Study material:
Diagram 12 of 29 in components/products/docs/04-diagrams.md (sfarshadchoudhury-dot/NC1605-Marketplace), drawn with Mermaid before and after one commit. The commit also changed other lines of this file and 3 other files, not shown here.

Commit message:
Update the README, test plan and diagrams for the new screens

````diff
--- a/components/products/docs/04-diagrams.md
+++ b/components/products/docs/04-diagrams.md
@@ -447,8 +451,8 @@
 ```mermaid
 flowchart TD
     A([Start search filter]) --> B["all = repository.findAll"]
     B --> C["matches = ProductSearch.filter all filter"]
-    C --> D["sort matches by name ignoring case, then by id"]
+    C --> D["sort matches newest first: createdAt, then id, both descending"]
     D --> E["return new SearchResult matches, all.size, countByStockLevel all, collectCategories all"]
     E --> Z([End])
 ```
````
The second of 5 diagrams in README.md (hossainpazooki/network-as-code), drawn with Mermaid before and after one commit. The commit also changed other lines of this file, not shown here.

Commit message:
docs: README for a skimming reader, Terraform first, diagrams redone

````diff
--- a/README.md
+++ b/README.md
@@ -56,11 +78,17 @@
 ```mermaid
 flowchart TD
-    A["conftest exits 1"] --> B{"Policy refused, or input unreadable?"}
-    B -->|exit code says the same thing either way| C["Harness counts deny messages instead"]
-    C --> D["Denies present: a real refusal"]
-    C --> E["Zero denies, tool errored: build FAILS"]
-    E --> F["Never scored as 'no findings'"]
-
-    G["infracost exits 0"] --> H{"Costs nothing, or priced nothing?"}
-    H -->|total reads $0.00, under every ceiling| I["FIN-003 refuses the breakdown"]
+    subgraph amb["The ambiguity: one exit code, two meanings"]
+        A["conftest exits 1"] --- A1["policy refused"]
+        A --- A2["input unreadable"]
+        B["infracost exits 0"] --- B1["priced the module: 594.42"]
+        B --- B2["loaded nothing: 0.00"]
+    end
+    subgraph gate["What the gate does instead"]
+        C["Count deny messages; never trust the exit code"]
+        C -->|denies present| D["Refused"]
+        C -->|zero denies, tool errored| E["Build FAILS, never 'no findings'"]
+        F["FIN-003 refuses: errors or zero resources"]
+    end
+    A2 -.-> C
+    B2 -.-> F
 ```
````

Work request: A full, exact copy of the entries is required. Return it.

Answer to this task:
Diagram 12 of 29 in components/products/docs/04-diagrams.md (sfarshadchoudhury-dot/NC1605-Marketplace), drawn with Mermaid before and after one commit. The commit also changed other lines of this file and 3 other files, not shown here.

Commit message:
Update the README, test plan and diagrams for the new screens

````diff
--- a/components/products/docs/04-diagrams.md
+++ b/components/products/docs/04-diagrams.md
@@ -447,8 +451,8 @@
 ```mermaid
 flowchart TD
     A([Start search filter]) --> B["all = repository.findAll"]
     B --> C["matches = ProductSearch.filter all filter"]
-    C --> D["sort matches by name ignoring case, then by id"]
+    C --> D["sort matches newest first: createdAt, then id, both descending"]
     D --> E["return new SearchResult matches, all.size, countByStockLevel all, collectCategories all"]
     E --> Z([End])
 ```
````
The second of 5 diagrams in README.md (hossainpazooki/network-as-code), drawn with Mermaid before and after one commit. The commit also changed other lines of this file, not shown here.

Commit message:
docs: README for a skimming reader, Terraform first, diagrams redone

````diff
--- a/README.md
+++ b/README.md
@@ -56,11 +78,17 @@
 ```mermaid
 flowchart TD
-    A["conftest exits 1"] --> B{"Policy refused, or input unreadable?"}
-    B -->|exit code says the same thing either way| C["Harness counts deny messages instead"]
-    C --> D["Denies present: a real refusal"]
-    C --> E["Zero denies, tool errored: build FAILS"]
-    E --> F["Never scored as 'no findings'"]
-
-    G["infracost exits 0"] --> H{"Costs nothing, or priced nothing?"}
-    H -->|total reads $0.00, under every ceiling| I["FIN-003 refuses the breakdown"]
+    subgraph amb["The ambiguity: one exit code, two meanings"]
+        A["conftest exits 1"] --- A1["policy refused"]
+        A --- A2["input unreadable"]
+        B["infracost exits 0"] --- B1["priced the module: 594.42"]
+        B --- B2["loaded nothing: 0.00"]
+    end
+    subgraph gate["What the gate does instead"]
+        C["Count deny messages; never trust the exit code"]
+        C -->|denies present| D["Refused"]
+        C -->|zero denies, tool errored| E["Build FAILS, never 'no findings'"]
+        F["FIN-003 refuses: errors or zero resources"]
+    end
+    A2 -.-> C
+    B2 -.-> F
 ```
````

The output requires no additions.